I came across a new-to-me KM blog from Chris Jones of SourcePOV and found this piece on KM and culture: Why KM Struggles: Fighting a Culture of Control. And it seems to connect to another discussion on KM and ROI elsewhere.
Here's a great comment from the midst of Chris Jones' commentary.
KM is at it’s best when knowledge workers receive the tools and training they need to generate insight and act on it. Gearing-up for KM is lots of work, but it's the foundation for success of a knowledge enabled company in a marketplace that is beginning to reward players that are savvy about how to leverage knowledge and collaboration to innovate.
I really like the "give them the tools and training they need" and let them get rolling. The key idea behind Chris Jones' post is that while these things are important, it cannot happen if the culture doesn't allow for it.
A very similar comment came up in the knowledge management group on LinkedIn, where someone asked about ROI (again) in the discussion (not sure if that link is valid). To that, I commented:
Maybe it is not time to implement software? Instead approach the executives with the problems they have articulated (such as "innovation"), and propose changes to the process that will help remove or reduce the severity of the problems. A lot of that will have to do with the way people work, regardless of whether there is specific software in place to make it happen. What can you do with the software you have today? What could you do in addition if you were to buy the software you are proposing to buy?
I get the same sense from both of these discussions. There is a KM initiative that requires the culture and interest in the business in knowledge management or innovation or <insert knowledge term>. Once that culture is embedded within the organization, the specific projects or implementations should be able to fit within the context of the organization and the appropriate justifications.
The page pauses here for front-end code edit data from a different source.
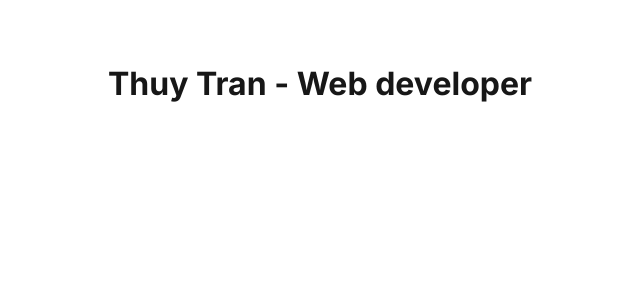
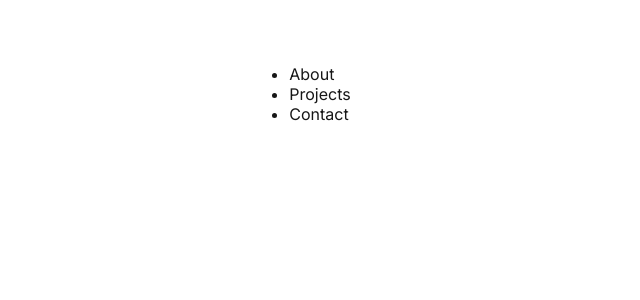
Before and after one commit to thuytrantkt/personal-portfolio, a Next.js app: page / in a window 1280 px wide. Shown: the top 300 px of the page, without its empty margins (320-960 px from the left). Built offline with nearby package versions, Linux system fonts and the light colour scheme.

Commit message:
Create the header with navigation

```diff
--- a/src/app/page.tsx
+++ b/src/app/page.tsx
@@ -3,7 +3,19 @@ import styles from "./ui/home.module.css";
 export default function Home() {
   return (
     <div className={styles.homeContainer}>
-      <h1> Thuy Tran - Web developer</h1>
+      <nav>
+        <ul>
+          <li>
+            <a href="#about">About</a>
+          </li>
+          <li>
+            <a href="#projects">Projects</a>
+          </li>
+          <li>
+            <a href="#contact">Contact</a>
+          </li>
+        </ul>
+      </nav>
     </div>
   );
 }
```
[Yes, I realized that I am posting this at 10 pm on a Friday night.]